[Items listed in a dataset]
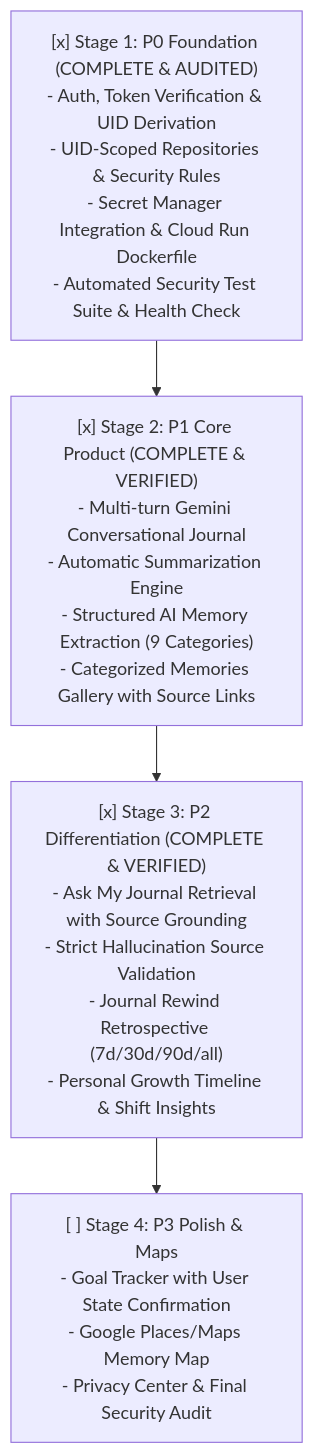
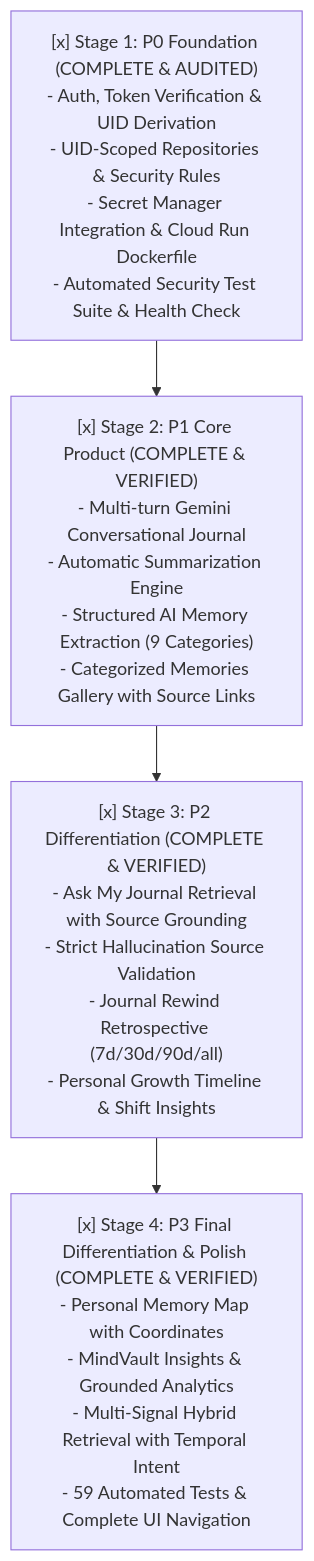
Before and after one commit to pavankarthikeyaatchyuta-lab/MINDVAULT: the diagram in README.md, drawn with Mermaid. The commit also changed 18 other files, not shown here.

Commit message:
feat: Stage 4 Final Differentiation - Memory Map, Insights, Hybrid Retrieval & Polish

````diff
--- a/README.md
+++ b/README.md
@@ -91,9 +91,9 @@
 ```mermaid
 flowchart TD
     S1["[x] Stage 1: P0 Foundation (COMPLETE & AUDITED)\n- Auth, Token Verification & UID Derivation\n- UID-Scoped Repositories & Security Rules\n- Secret Manager Integration & Cloud Run Dockerfile\n- Automated Security Test Suite & Health Check"]
     S2["[x] Stage 2: P1 Core Product (COMPLETE & VERIFIED)\n- Multi-turn Gemini Conversational Journal\n- Automatic Summarization Engine\n- Structured AI Memory Extraction (9 Categories)\n- Categorized Memories Gallery with Source Links"]
     S3["[x] Stage 3: P2 Differentiation (COMPLETE & VERIFIED)\n- Ask My Journal Retrieval with Source Grounding\n- Strict Hallucination Source Validation\n- Journal Rewind Retrospective (7d/30d/90d/all)\n- Personal Growth Timeline & Shift Insights"]
-    S4["[ ] Stage 4: P3 Polish & Maps\n- Goal Tracker with User State Confirmation\n- Google Places/Maps Memory Map\n- Privacy Center & Final Security Audit"]
+    S4["[x] Stage 4: P3 Final Differentiation & Polish (COMPLETE & VERIFIED)\n- Personal Memory Map with Coordinates\n- MindVault Insights & Grounded Analytics\n- Multi-Signal Hybrid Retrieval with Temporal Intent\n- 59 Automated Tests & Complete UI Navigation"]
 
     S1 --> S2 --> S3 --> S4
 ```
````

**REQUIREMENT:**
Would you please copy all lines in the data that contain the word "Multi"?

**RESPONSE:**
     S2["[x] Stage 2: P1 Core Product (COMPLETE & VERIFIED)\n- Multi-turn Gemini Conversational Journal\n- Automatic Summarization Engine\n- Structured AI Memory Extraction (9 Categories)\n- Categorized Memories Gallery with Source Links"]
+    S4["[x] Stage 4: P3 Final Differentiation & Polish (COMPLETE & VERIFIED)\n- Personal Memory Map with Coordinates\n- MindVault Insights & Grounded Analytics\n- Multi-Signal Hybrid Retrieval with Temporal Intent\n- 59 Automated Tests & Complete UI Navigation"]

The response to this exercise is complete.